(Difference listings)
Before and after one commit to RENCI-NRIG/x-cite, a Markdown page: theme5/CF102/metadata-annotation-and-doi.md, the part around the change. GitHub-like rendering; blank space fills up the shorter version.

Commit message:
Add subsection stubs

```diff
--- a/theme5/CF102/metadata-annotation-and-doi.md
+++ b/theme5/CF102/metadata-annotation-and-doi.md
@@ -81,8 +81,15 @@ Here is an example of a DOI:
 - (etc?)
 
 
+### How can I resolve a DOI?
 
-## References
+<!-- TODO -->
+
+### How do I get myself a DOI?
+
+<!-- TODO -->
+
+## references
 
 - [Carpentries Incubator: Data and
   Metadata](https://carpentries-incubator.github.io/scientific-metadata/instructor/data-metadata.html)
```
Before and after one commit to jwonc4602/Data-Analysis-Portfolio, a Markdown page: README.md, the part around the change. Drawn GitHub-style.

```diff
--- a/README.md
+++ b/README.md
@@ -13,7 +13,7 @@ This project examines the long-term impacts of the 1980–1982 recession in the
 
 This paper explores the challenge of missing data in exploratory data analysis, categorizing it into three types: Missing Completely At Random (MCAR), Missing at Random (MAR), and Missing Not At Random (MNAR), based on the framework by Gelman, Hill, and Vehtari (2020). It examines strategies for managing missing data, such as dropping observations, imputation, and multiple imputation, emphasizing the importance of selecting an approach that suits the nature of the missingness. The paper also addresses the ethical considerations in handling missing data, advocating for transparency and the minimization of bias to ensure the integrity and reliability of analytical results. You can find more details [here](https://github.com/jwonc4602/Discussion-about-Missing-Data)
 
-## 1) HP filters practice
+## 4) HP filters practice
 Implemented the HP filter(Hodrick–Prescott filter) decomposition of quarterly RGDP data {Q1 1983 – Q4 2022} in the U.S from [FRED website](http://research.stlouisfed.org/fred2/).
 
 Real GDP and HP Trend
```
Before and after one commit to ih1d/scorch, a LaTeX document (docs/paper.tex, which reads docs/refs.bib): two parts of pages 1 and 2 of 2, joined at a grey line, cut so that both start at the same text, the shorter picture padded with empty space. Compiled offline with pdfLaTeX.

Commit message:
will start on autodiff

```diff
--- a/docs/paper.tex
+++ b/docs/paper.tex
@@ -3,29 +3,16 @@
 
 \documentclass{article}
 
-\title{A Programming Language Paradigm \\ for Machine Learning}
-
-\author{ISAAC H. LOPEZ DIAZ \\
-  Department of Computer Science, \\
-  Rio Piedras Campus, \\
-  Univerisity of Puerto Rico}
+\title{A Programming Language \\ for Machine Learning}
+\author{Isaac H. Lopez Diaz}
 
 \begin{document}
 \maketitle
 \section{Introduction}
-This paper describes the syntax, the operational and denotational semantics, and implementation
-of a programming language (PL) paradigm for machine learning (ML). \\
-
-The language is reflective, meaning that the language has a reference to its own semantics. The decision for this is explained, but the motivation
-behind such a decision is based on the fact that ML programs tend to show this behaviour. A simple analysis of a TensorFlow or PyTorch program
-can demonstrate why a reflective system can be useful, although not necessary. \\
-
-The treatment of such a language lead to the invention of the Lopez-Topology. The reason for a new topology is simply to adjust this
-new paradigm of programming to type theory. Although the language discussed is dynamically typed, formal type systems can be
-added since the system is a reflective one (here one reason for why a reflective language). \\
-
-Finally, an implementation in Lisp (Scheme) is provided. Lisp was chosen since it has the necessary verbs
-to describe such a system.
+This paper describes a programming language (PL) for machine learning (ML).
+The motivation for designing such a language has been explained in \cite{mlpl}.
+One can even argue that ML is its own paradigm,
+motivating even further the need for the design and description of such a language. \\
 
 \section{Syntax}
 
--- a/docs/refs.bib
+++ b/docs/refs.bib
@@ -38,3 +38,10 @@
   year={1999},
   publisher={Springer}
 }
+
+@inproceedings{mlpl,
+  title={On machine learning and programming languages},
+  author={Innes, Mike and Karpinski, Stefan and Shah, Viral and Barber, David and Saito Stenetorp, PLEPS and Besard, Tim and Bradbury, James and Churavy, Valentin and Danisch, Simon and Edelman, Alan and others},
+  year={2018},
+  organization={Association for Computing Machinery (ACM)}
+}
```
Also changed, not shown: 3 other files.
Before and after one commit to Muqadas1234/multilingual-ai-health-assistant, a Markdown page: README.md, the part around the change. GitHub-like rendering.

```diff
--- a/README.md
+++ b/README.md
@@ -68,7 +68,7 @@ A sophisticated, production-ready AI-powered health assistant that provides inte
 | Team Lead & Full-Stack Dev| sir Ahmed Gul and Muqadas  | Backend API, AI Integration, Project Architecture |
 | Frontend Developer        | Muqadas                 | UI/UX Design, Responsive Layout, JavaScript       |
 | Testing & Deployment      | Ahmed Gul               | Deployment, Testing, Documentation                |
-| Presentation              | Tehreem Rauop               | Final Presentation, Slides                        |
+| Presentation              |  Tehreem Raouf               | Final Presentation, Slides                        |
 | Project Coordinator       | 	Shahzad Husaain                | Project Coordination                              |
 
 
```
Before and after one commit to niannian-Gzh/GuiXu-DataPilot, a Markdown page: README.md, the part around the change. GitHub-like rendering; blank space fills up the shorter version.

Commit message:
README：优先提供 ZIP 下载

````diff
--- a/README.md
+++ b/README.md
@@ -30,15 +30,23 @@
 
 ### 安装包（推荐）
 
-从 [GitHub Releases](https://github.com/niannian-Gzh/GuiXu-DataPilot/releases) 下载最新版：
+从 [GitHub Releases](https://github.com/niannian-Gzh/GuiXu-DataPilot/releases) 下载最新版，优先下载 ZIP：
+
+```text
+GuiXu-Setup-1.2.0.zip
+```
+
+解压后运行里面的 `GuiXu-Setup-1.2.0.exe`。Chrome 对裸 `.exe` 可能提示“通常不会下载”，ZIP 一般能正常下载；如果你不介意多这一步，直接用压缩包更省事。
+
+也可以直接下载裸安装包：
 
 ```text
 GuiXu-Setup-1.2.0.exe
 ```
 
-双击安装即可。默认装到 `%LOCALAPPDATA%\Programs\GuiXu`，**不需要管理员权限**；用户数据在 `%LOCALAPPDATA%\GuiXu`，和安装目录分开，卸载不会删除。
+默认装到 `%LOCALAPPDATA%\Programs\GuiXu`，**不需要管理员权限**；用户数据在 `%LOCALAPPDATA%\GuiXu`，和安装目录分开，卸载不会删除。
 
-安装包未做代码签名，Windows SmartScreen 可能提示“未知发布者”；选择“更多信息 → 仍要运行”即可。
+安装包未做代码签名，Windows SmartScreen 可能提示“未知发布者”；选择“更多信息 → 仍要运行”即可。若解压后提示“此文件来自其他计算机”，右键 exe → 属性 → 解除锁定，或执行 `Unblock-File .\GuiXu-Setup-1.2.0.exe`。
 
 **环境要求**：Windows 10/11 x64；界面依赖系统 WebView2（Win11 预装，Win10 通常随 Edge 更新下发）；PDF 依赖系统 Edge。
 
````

▶ [TASK TO COMPLETE]: Please restate the preceding entries word for word.

▶ [ANSWER BOX]:
Before and after one commit to RENCI-NRIG/x-cite, a Markdown page: theme5/CF102/metadata-annotation-and-doi.md, the part around the change. GitHub-like rendering; blank space fills up the shorter version.

Commit message:
Add subsection stubs

```diff
--- a/theme5/CF102/metadata-annotation-and-doi.md
+++ b/theme5/CF102/metadata-annotation-and-doi.md
@@ -81,8 +81,15 @@ Here is an example of a DOI:
 - (etc?)
 
 
+### How can I resolve a DOI?
 
-## References
+<!-- TODO -->
+
+### How do I get myself a DOI?
+
+<!-- TODO -->
+
+## references
 
 - [Carpentries Incubator: Data and
   Metadata](https://carpentries-incubator.github.io/scientific-metadata/instructor/data-metadata.html)
```
Before and after one commit to jwonc4602/Data-Analysis-Portfolio, a Markdown page: README.md, the part around the change. Drawn GitHub-style.

```diff
--- a/README.md
+++ b/README.md
@@ -13,7 +13,7 @@ This project examines the long-term impacts of the 1980–1982 recession in the
 
 This paper explores the challenge of missing data in exploratory data analysis, categorizing it into three types: Missing Completely At Random (MCAR), Missing at Random (MAR), and Missing Not At Random (MNAR), based on the framework by Gelman, Hill, and Vehtari (2020). It examines strategies for managing missing data, such as dropping observations, imputation, and multiple imputation, emphasizing the importance of selecting an approach that suits the nature of the missingness. The paper also addresses the ethical considerations in handling missing data, advocating for transparency and the minimization of bias to ensure the integrity and reliability of analytical results. You can find more details [here](https://github.com/jwonc4602/Discussion-about-Missing-Data)
 
-## 1) HP filters practice
+## 4) HP filters practice
 Implemented the HP filter(Hodrick–Prescott filter) decomposition of quarterly RGDP data {Q1 1983 – Q4 2022} in the U.S from [FRED website](http://research.stlouisfed.org/fred2/).
 
 Real GDP and HP Trend
```
Before and after one commit to ih1d/scorch, a LaTeX document (docs/paper.tex, which reads docs/refs.bib): two parts of pages 1 and 2 of 2, joined at a grey line, cut so that both start at the same text, the shorter picture padded with empty space. Compiled offline with pdfLaTeX.

Commit message:
will start on autodiff

```diff
--- a/docs/paper.tex
+++ b/docs/paper.tex
@@ -3,29 +3,16 @@
 
 \documentclass{article}
 
-\title{A Programming Language Paradigm \\ for Machine Learning}
-
-\author{ISAAC H. LOPEZ DIAZ \\
-  Department of Computer Science, \\
-  Rio Piedras Campus, \\
-  Univerisity of Puerto Rico}
+\title{A Programming Language \\ for Machine Learning}
+\author{Isaac H. Lopez Diaz}
 
 \begin{document}
 \maketitle
 \section{Introduction}
-This paper describes the syntax, the operational and denotational semantics, and implementation
-of a programming language (PL) paradigm for machine learning (ML). \\
-
-The language is reflective, meaning that the language has a reference to its own semantics. The decision for this is explained, but the motivation
-behind such a decision is based on the fact that ML programs tend to show this behaviour. A simple analysis of a TensorFlow or PyTorch program
-can demonstrate why a reflective system can be useful, although not necessary. \\
-
-The treatment of such a language lead to the invention of the Lopez-Topology. The reason for a new topology is simply to adjust this
-new paradigm of programming to type theory. Although the language discussed is dynamically typed, formal type systems can be
-added since the system is a reflective one (here one reason for why a reflective language). \\
-
-Finally, an implementation in Lisp (Scheme) is provided. Lisp was chosen since it has the necessary verbs
-to describe such a system.
+This paper describes a programming language (PL) for machine learning (ML).
+The motivation for designing such a language has been explained in \cite{mlpl}.
+One can even argue that ML is its own paradigm,
+motivating even further the need for the design and description of such a language. \\
 
 \section{Syntax}
 
--- a/docs/refs.bib
+++ b/docs/refs.bib
@@ -38,3 +38,10 @@
   year={1999},
   publisher={Springer}
 }
+
+@inproceedings{mlpl,
+  title={On machine learning and programming languages},
+  author={Innes, Mike and Karpinski, Stefan and Shah, Viral and Barber, David and Saito Stenetorp, PLEPS and Besard, Tim and Bradbury, James and Churavy, Valentin and Danisch, Simon and Edelman, Alan and others},
+  year={2018},
+  organization={Association for Computing Machinery (ACM)}
+}
```
Also changed, not shown: 3 other files.
Before and after one commit to Muqadas1234/multilingual-ai-health-assistant, a Markdown page: README.md, the part around the change. GitHub-like rendering.

```diff
--- a/README.md
+++ b/README.md
@@ -68,7 +68,7 @@ A sophisticated, production-ready AI-powered health assistant that provides inte
 | Team Lead & Full-Stack Dev| sir Ahmed Gul and Muqadas  | Backend API, AI Integration, Project Architecture |
 | Frontend Developer        | Muqadas                 | UI/UX Design, Responsive Layout, JavaScript       |
 | Testing & Deployment      | Ahmed Gul               | Deployment, Testing, Documentation                |
-| Presentation              | Tehreem Rauop               | Final Presentation, Slides                        |
+| Presentation              |  Tehreem Raouf               | Final Presentation, Slides                        |
 | Project Coordinator       | 	Shahzad Husaain                | Project Coordination                              |
 
 
```
Before and after one commit to niannian-Gzh/GuiXu-DataPilot, a Markdown page: README.md, the part around the change. GitHub-like rendering; blank space fills up the shorter version.

Commit message:
README：优先提供 ZIP 下载

````diff
--- a/README.md
+++ b/README.md
@@ -30,15 +30,23 @@
 
 ### 安装包（推荐）
 
-从 [GitHub Releases](https://github.com/niannian-Gzh/GuiXu-DataPilot/releases) 下载最新版：
+从 [GitHub Releases](https://github.com/niannian-Gzh/GuiXu-DataPilot/releases) 下载最新版，优先下载 ZIP：
+
+```text
+GuiXu-Setup-1.2.0.zip
+```
+
+解压后运行里面的 `GuiXu-Setup-1.2.0.exe`。Chrome 对裸 `.exe` 可能提示“通常不会下载”，ZIP 一般能正常下载；如果你不介意多这一步，直接用压缩包更省事。
+
+也可以直接下载裸安装包：
 
 ```text
 GuiXu-Setup-1.2.0.exe
 ```
 
-双击安装即可。默认装到 `%LOCALAPPDATA%\Programs\GuiXu`，**不需要管理员权限**；用户数据在 `%LOCALAPPDATA%\GuiXu`，和安装目录分开，卸载不会删除。
+默认装到 `%LOCALAPPDATA%\Programs\GuiXu`，**不需要管理员权限**；用户数据在 `%LOCALAPPDATA%\GuiXu`，和安装目录分开，卸载不会删除。
 
-安装包未做代码签名，Windows SmartScreen 可能提示“未知发布者”；选择“更多信息 → 仍要运行”即可。
+安装包未做代码签名，Windows SmartScreen 可能提示“未知发布者”；选择“更多信息 → 仍要运行”即可。若解压后提示“此文件来自其他计算机”，右键 exe → 属性 → 解除锁定，或执行 `Unblock-File .\GuiXu-Setup-1.2.0.exe`。
 
 **环境要求**：Windows 10/11 x64；界面依赖系统 WebView2（Win11 预装，Win10 通常随 Edge 更新下发）；PDF 依赖系统 Edge。
 
````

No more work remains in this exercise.